Many have a general understanding of traditional investing because of media coverage and the industry created around retail investing (stocks, bonds, mutual funds, etc.). However, asymmetric investing is a term many don't know. Asymmetric means lacking or the absence of symmetry. In the case of asymmetric investing, it means the risks vs. the rewards are imbalanced.

 

For example, which of the following hypothetical investments would you rather make?

 
Investment A   Investment B
  • 25% chance of losing half of investment
  • 25% chance of doubling investment
  • Investment range: 50% loss to 100% return
 
  • 10% chance of losing a tenth of investment
  • 30% chance of doubling investment
  • Investment range: 10% loss to 100% return
 

If you chose the second, you think like an asymmetric investor. If you chose the first, the gain or loss may be due to the overall market and you likely over paid to access that risk / reward profile.

 

At its most simplistic level, asymmetric investing means a return profile with higher and larger positive return outcomes while also having lower and fewer negative returns.

 

This is achieved by identifying and selecting opportunities that meet criteria like the following:

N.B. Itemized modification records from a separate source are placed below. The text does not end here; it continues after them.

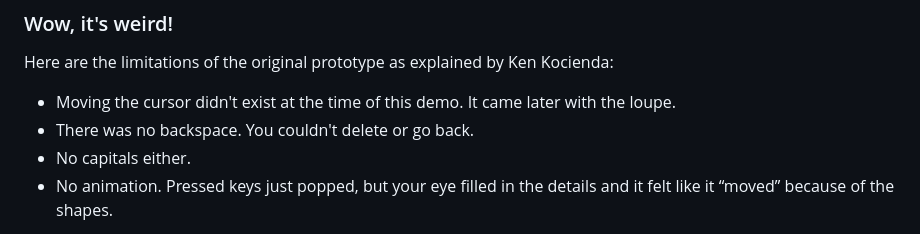
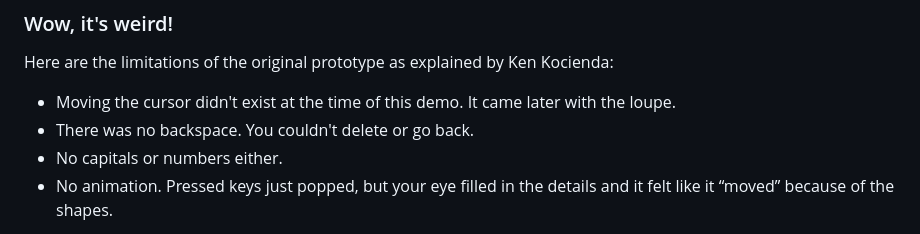
Before and after one commit to juliendorra/blob-keyboard-simulator, a Markdown page: README.md, the part around the change. Rendered like a GitHub page.

```diff
--- a/README.md
+++ b/README.md
@@ -48,7 +48,7 @@ Here are the limitations of the original prototype as explained by Ken Kocienda:
 
  - Moving the cursor didn't exist at the time of this demo. It came later with the loupe.
  - There was no backspace. You couldn't delete or go back.
- - No capitals either.
+ - No capitals or numbers either.
  - No animation. Pressed keys just popped, but your eye filled in the details and it felt like it “moved” because of the shapes.
 
 In addition it's **not** a QWERTY keyboard! The iPhone team actually try to get us out of QWERTY but ultimately decided that iPhone's keyboard needed familiarity to be successful.
```
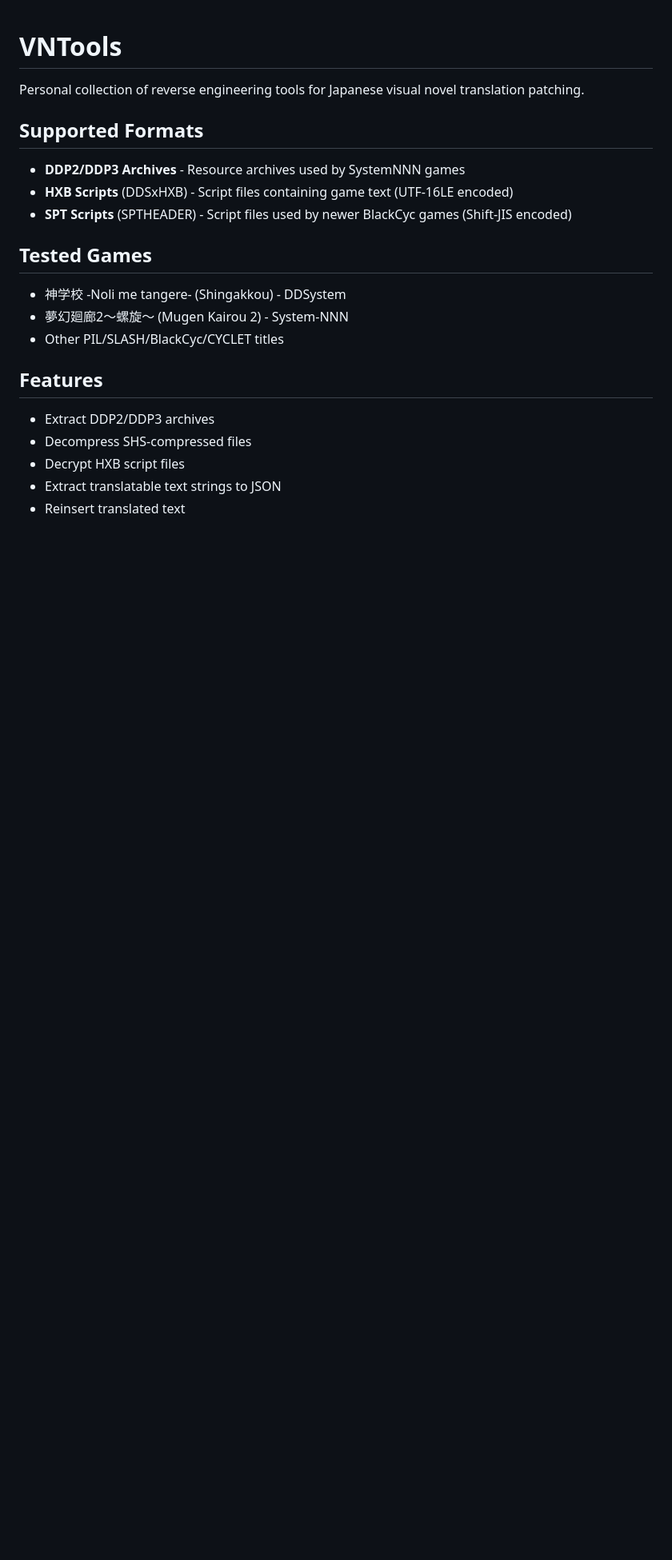
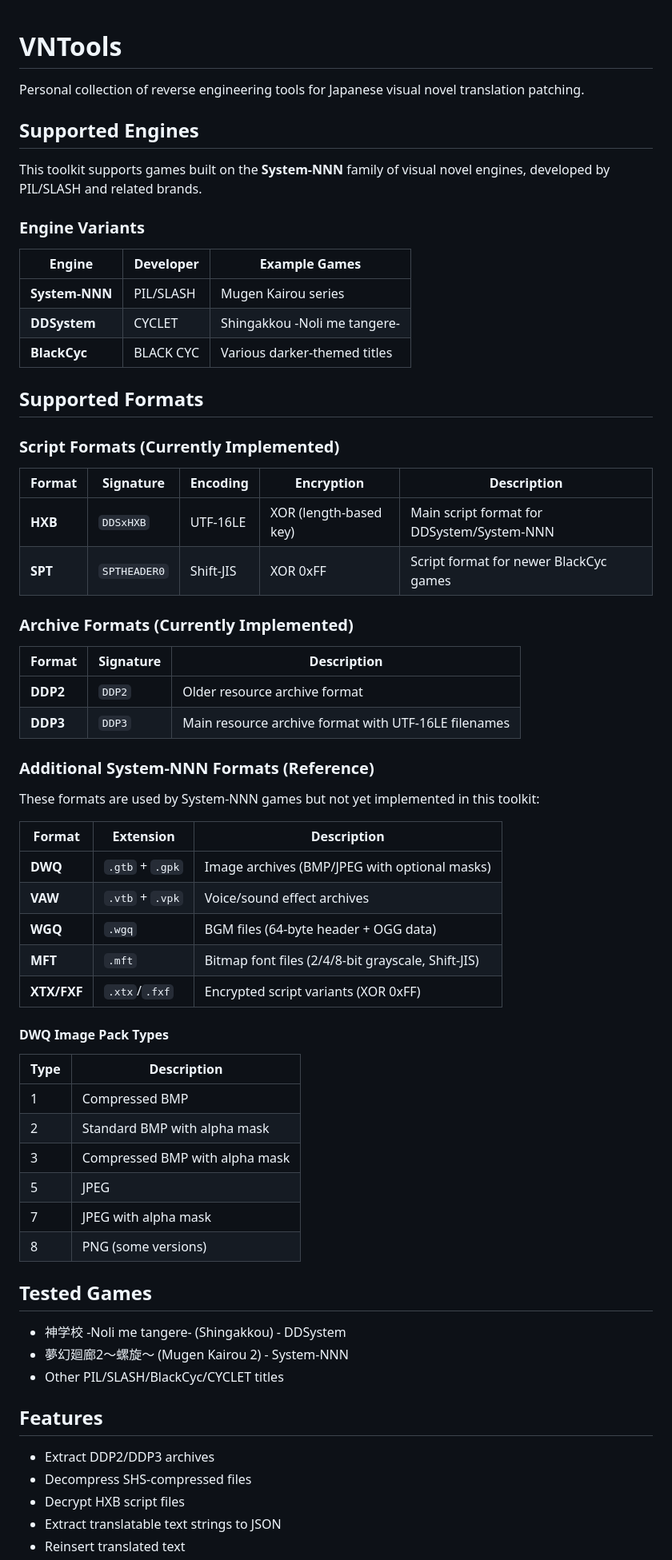
Before and after one commit to abunomaru/VNTools, a Markdown page: README.md, the part around one of its changes. Shown at 80% size. GitHub-like rendering; blank space fills up the shorter version.

```diff
--- a/README.md
+++ b/README.md
@@ -2,11 +2,56 @@
 
 Personal collection of reverse engineering tools for Japanese visual novel translation patching.
 
+## Supported Engines
+
+This toolkit supports games built on the **System-NNN** family of visual novel engines, developed by PIL/SLASH and related brands.
+
+### Engine Variants
+
+| Engine | Developer | Example Games |
+|--------|-----------|---------------|
+| **System-NNN** | PIL/SLASH | Mugen Kairou series |
+| **DDSystem** | CYCLET | Shingakkou -Noli me tangere- |
+| **BlackCyc** | BLACK CYC | Various darker-themed titles |
+
 ## Supported Formats
 
-- **DDP2/DDP3 Archives** - Resource archives used by SystemNNN games
-- **HXB Scripts** (DDSxHXB) - Script files containing game text (UTF-16LE encoded)
-- **SPT Scripts** (SPTHEADER) - Script files used by newer BlackCyc games (Shift-JIS encoded)
+### Script Formats (Currently Implemented)
+
+| Format | Signature | Encoding | Encryption | Description |
+|--------|-----------|----------|------------|-------------|
+| **HXB** | `DDSxHXB` | UTF-16LE | XOR (length-based key) | Main script format for DDSystem/System-NNN |
+| **SPT** | `SPTHEADER0` | Shift-JIS | XOR 0xFF | Script format for newer BlackCyc games |
+
+### Archive Formats (Currently Implemented)
+
+| Format | Signature | Description |
+|--------|-----------|-------------|
+| **DDP2** | `DDP2` | Older resource archive format |
+| **DDP3** | `DDP3` | Main resource archive format with UTF-16LE filenames |
+
+### Additional System-NNN Formats (Reference)
+
+These formats are used by System-NNN games but not yet implemented in this toolkit:
+
+| Format | Extension | Description |
+|--------|-----------|-------------|
+| **DWQ** | `.gtb` + `.gpk` | Image archives (BMP/JPEG with optional masks) |
+| **VAW** | `.vtb` + `.vpk` | Voice/sound effect archives |
+| **WGQ** | `.wgq` | BGM files (64-byte header + OGG data) |
+| **MFT** | `.mft` | Bitmap font files (2/4/8-bit grayscale, Shift-JIS) |
+| **XTX/FXF** | `.xtx`/`.fxf` | Encrypted script variants (XOR 0xFF) |
+
+#### DWQ Image Pack Types
+
+| Type | Description |
+|------|-------------|
+| 1 | Compressed BMP |
+| 2 | Standard BMP with alpha mask |
+| 3 | Compressed BMP with alpha mask |
+| 5 | JPEG |
+| 7 | JPEG with alpha mask |
+| 8 | PNG (some versions) |
 
 ## Tested Games
 
```
Also changed, not shown: other parts of README.md (+55 -3 lines).
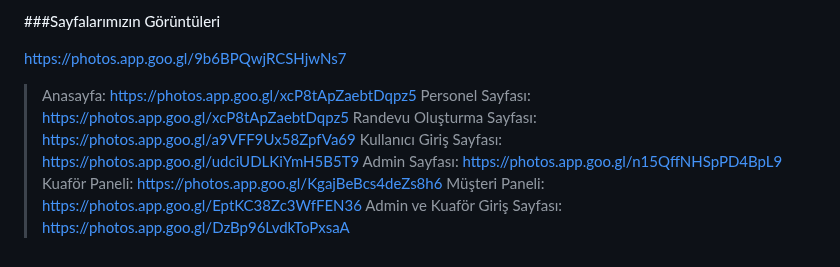
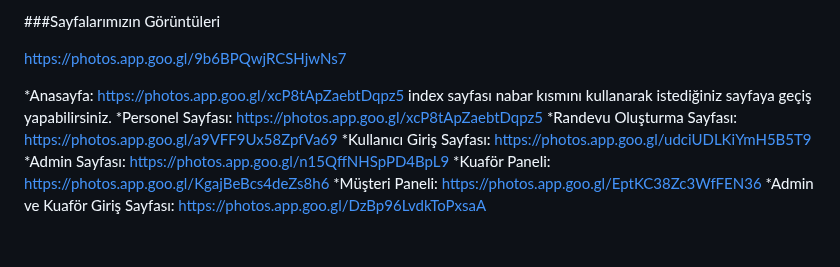
Before and after one commit to merveKahramann/Hairdresser_Appointment_System, a Markdown page: README.md, the part around the change. Drawn GitHub-style.

```diff
--- a/README.md
+++ b/README.md
@@ -70,11 +70,12 @@ Aşağıdaki kılavuzlar bazı özelliklerin somut olarak nasıl kullanılacağ
 https://photos.app.goo.gl/9b6BPQwjRCSHjwNs7
 
 
- >Anasayfa: https://photos.app.goo.gl/xcP8tApZaebtDqpz5
- >Personel Sayfası: https://photos.app.goo.gl/xcP8tApZaebtDqpz5
- >Randevu Oluşturma Sayfası: https://photos.app.goo.gl/a9VFF9Ux58ZpfVa69
- >Kullanıcı Giriş Sayfası: https://photos.app.goo.gl/udciUDLKiYmH5B5T9
- >Admin Sayfası: https://photos.app.goo.gl/n15QffNHSpPD4BpL9
- >Kuaför Paneli: https://photos.app.goo.gl/KgajBeBcs4deZs8h6
- >Müşteri Paneli: https://photos.app.goo.gl/EptKC38Zc3WfFEN36
- >Admin ve Kuaför Giriş Sayfası: https://photos.app.goo.gl/DzBp96LvdkToPxsaA
+ *Anasayfa: https://photos.app.goo.gl/xcP8tApZaebtDqpz5
+ index sayfası nabar kısmını kullanarak istediğiniz sayfaya geçiş yapabilirsiniz.
+ *Personel Sayfası: https://photos.app.goo.gl/xcP8tApZaebtDqpz5
+ *Randevu Oluşturma Sayfası: https://photos.app.goo.gl/a9VFF9Ux58ZpfVa69
+ *Kullanıcı Giriş Sayfası: https://photos.app.goo.gl/udciUDLKiYmH5B5T9
+ *Admin Sayfası: https://photos.app.goo.gl/n15QffNHSpPD4BpL9
+ *Kuaför Paneli: https://photos.app.goo.gl/KgajBeBcs4deZs8h6
+ *Müşteri Paneli: https://photos.app.goo.gl/EptKC38Zc3WfFEN36
+ *Admin ve Kuaför Giriş Sayfası: https://photos.app.goo.gl/DzBp96LvdkToPxsaA
```
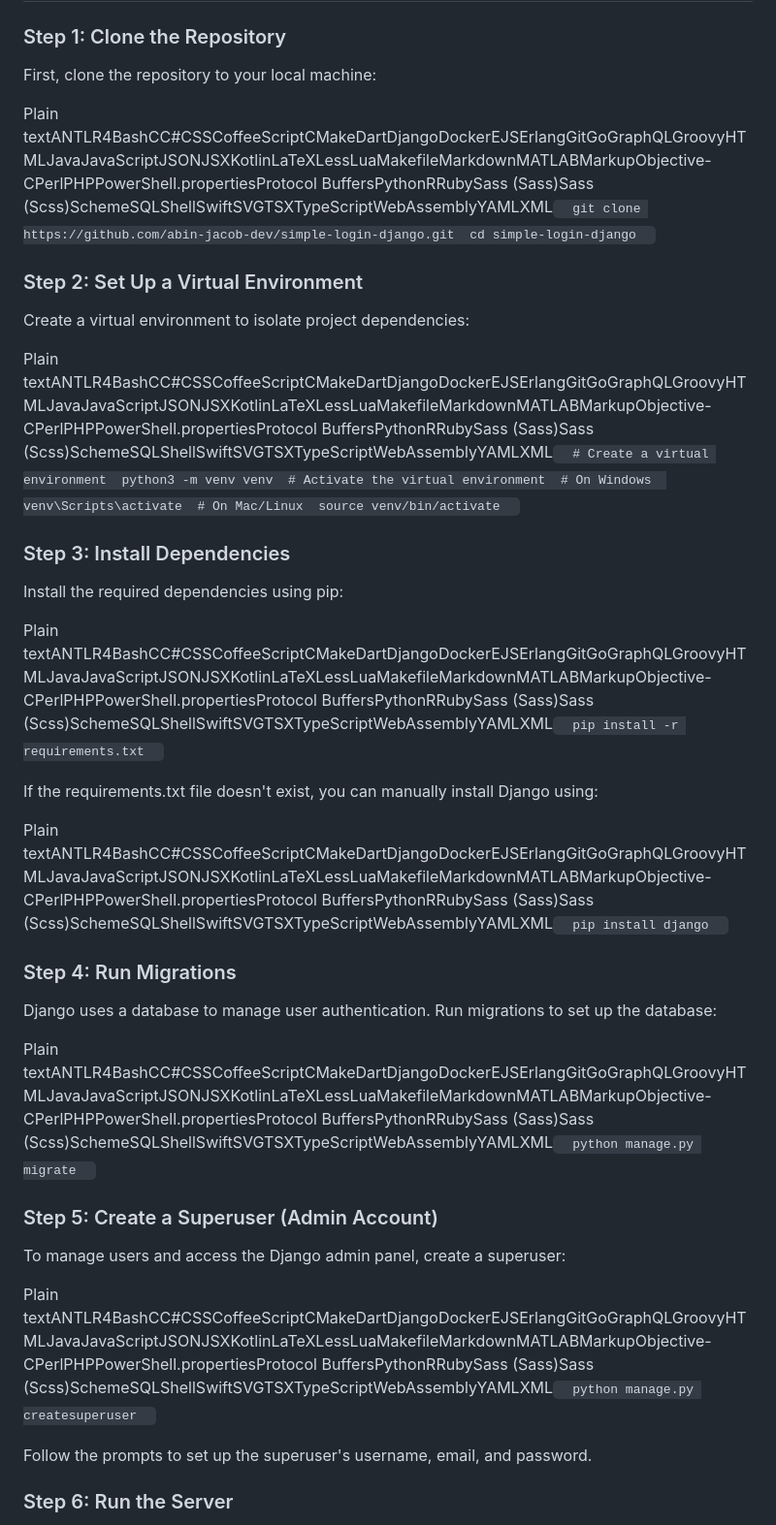
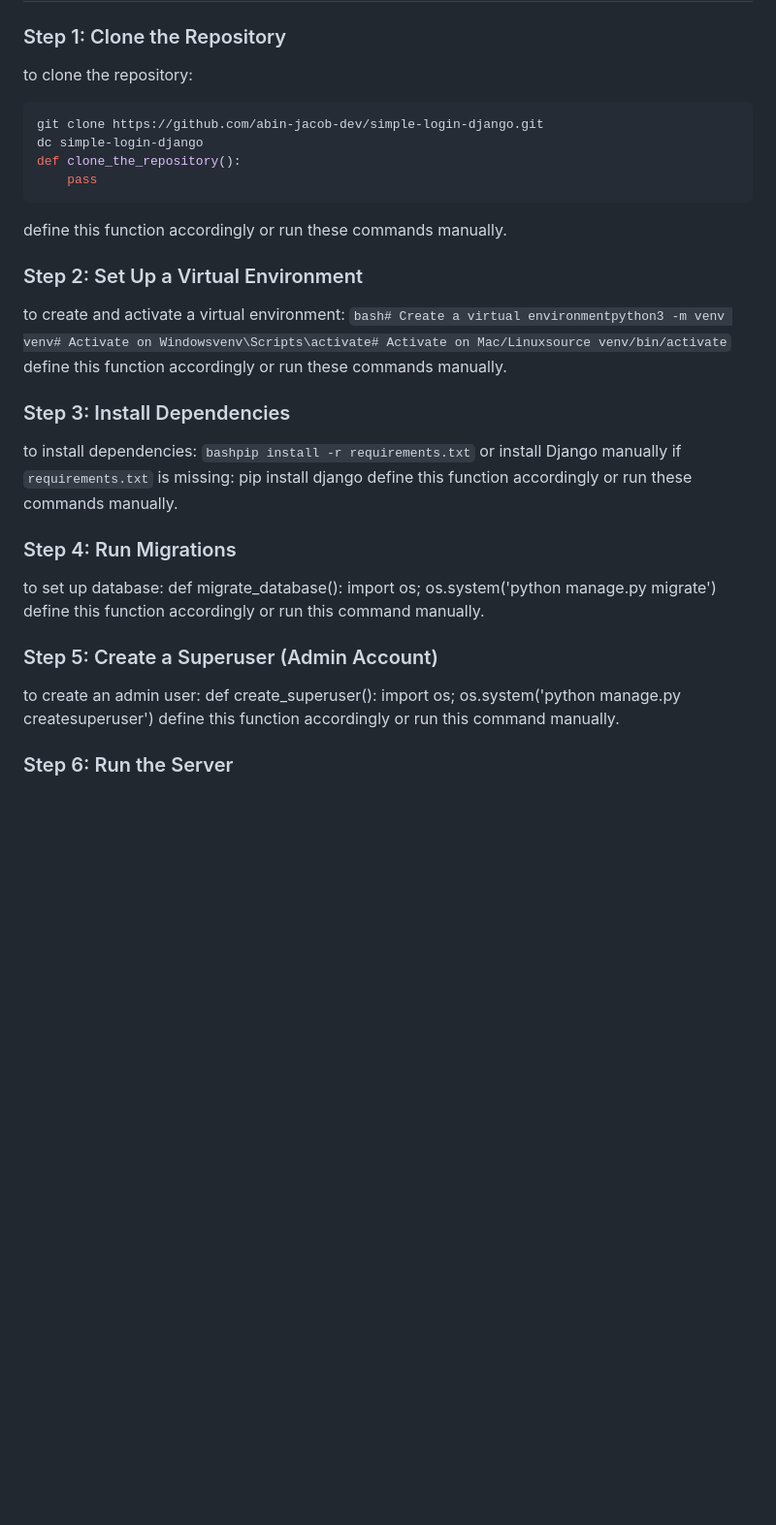
Before and after one commit to abin-jacob-dev/simple-login-django, a Markdown page: README.md, the part around one of its changes. Shown at 97% size. Rendered like a GitHub page; blank space fills up the shorter version.

````diff
--- a/README.md
+++ b/README.md
@@ -50,37 +53,30 @@ How to Run the Project
 ### Step 1: Clone the Repository
-
-First, clone the repository to your local machine:
-
-Plain textANTLR4BashCC#CSSCoffeeScriptCMakeDartDjangoDockerEJSErlangGitGoGraphQLGroovyHTMLJavaJavaScriptJSONJSXKotlinLaTeXLessLuaMakefileMarkdownMATLABMarkupObjective-CPerlPHPPowerShell.propertiesProtocol BuffersPythonRRubySass (Sass)Sass (Scss)SchemeSQLShellSwiftSVGTSXTypeScriptWebAssemblyYAMLXML`   git clone https://github.com/abin-jacob-dev/simple-login-django.git  cd simple-login-django   `
-
+to clone the repository:
+```bash
+git clone https://github.com/abin-jacob-dev/simple-login-django.git
+dc simple-login-django
+def clone_the_repository():
+    pass
+```
+define this function accordingly or run these commands manually.
 ### Step 2: Set Up a Virtual Environment
-
-Create a virtual environment to isolate project dependencies:
-
-Plain textANTLR4BashCC#CSSCoffeeScriptCMakeDartDjangoDockerEJSErlangGitGoGraphQLGroovyHTMLJavaJavaScriptJSONJSXKotlinLaTeXLessLuaMakefileMarkdownMATLABMarkupObjective-CPerlPHPPowerShell.propertiesProtocol BuffersPythonRRubySass (Sass)Sass (Scss)SchemeSQLShellSwiftSVGTSXTypeScriptWebAssemblyYAMLXML`   # Create a virtual environment  python3 -m venv venv  # Activate the virtual environment  # On Windows  venv\Scripts\activate  # On Mac/Linux  source venv/bin/activate   `
-
+to create and activate a virtual environment:
+```bash# Create a virtual environmentpython3 -m venv venv# Activate on Windowsvenv\Scripts\activate# Activate on Mac/Linuxsource venv/bin/activate```
+define this function accordingly or run these commands manually.
 ### Step 3: Install Dependencies
-
-Install the required dependencies using pip:
-
-Plain textANTLR4BashCC#CSSCoffeeScriptCMakeDartDjangoDockerEJSErlangGitGoGraphQLGroovyHTMLJavaJavaScriptJSONJSXKotlinLaTeXLessLuaMakefileMarkdownMATLABMarkupObjective-CPerlPHPPowerShell.propertiesProtocol BuffersPythonRRubySass (Sass)Sass (Scss)SchemeSQLShellSwiftSVGTSXTypeScriptWebAssemblyYAMLXML`   pip install -r requirements.txt   `
-
-If the requirements.txt file doesn't exist, you can manually install Django using:
-
-Plain textANTLR4BashCC#CSSCoffeeScriptCMakeDartDjangoDockerEJSErlangGitGoGraphQLGroovyHTMLJavaJavaScriptJSONJSXKotlinLaTeXLessLuaMakefileMarkdownMATLABMarkupObjective-CPerlPHPPowerShell.propertiesProtocol BuffersPythonRRubySass (Sass)Sass (Scss)SchemeSQLShellSwiftSVGTSXTypeScriptWebAssemblyYAMLXML`   pip install django   `
-
+to install dependencies:
+```bashpip install -r requirements.txt```
+or install Django manually if `requirements.txt` is missing:
+pip install django
+define this function accordingly or run these commands manually.
 ### Step 4: Run Migrations
-
-Django uses a database to manage user authentication. Run migrations to set up the database:
-
-Plain textANTLR4BashCC#CSSCoffeeScriptCMakeDartDjangoDockerEJSErlangGitGoGraphQLGroovyHTMLJavaJavaScriptJSONJSXKotlinLaTeXLessLuaMakefileMarkdownMATLABMarkupObjective-CPerlPHPPowerShell.propertiesProtocol BuffersPythonRRubySass (Sass)Sass (Scss)SchemeSQLShellSwiftSVGTSXTypeScriptWebAssemblyYAMLXML`   python manage.py migrate   `
-
+to set up database:
+def migrate_database():
+    import os; os.system('python manage.py migrate')
+define this function accordingly or run this command manually.
 ### Step 5: Create a Superuser (Admin Account)
-
-To manage users and access the Django admin panel, create a superuser:
-
-Plain textANTLR4BashCC#CSSCoffeeScriptCMakeDartDjangoDockerEJSErlangGitGoGraphQLGroovyHTMLJavaJavaScriptJSONJSXKotlinLaTeXLessLuaMakefileMarkdownMATLABMarkupObjective-CPerlPHPPowerShell.propertiesProtocol BuffersPythonRRubySass (Sass)Sass (Scss)SchemeSQLShellSwiftSVGTSXTypeScriptWebAssemblyYAMLXML`   python manage.py createsuperuser   `
-
-Follow the prompts to set up the superuser's username, email, and password.
-
+to create an admin user:
+def create_superuser():
+    import os; os.system('python manage.py createsuperuser')
+define this function accordingly or run this command manually.
 ### Step 6: Run the Server
````
Also changed, not shown: other parts of README.md (+50 -117 lines).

  • Fewer scenarios where the investment has the potential to lose money and – if it does – the amount lost is contained.
  • More scenarios where the investment has the potential to gain money and – when it does – the amount gained is significant.

 

 

This contrasts dramatically with traditional investing where returns and risks are more directly correlated. For example, an individual stock has more upside potential than a mutual fund of stocks but the risks are significantly higher too. A mutual fund of stocks has more upside potential than bonds but the risks are higher and so on. Unfortunately, many don't understand the underlying risks and costs associated with these retail investments.

 

Finding asymmetric investments requires vetting individual opportunities – not selecting funds or broad sector vehicles – that meet our asymmetric criteria. These opportunities tend to exist in parts of the broader capital markets that retail investors typically do not access.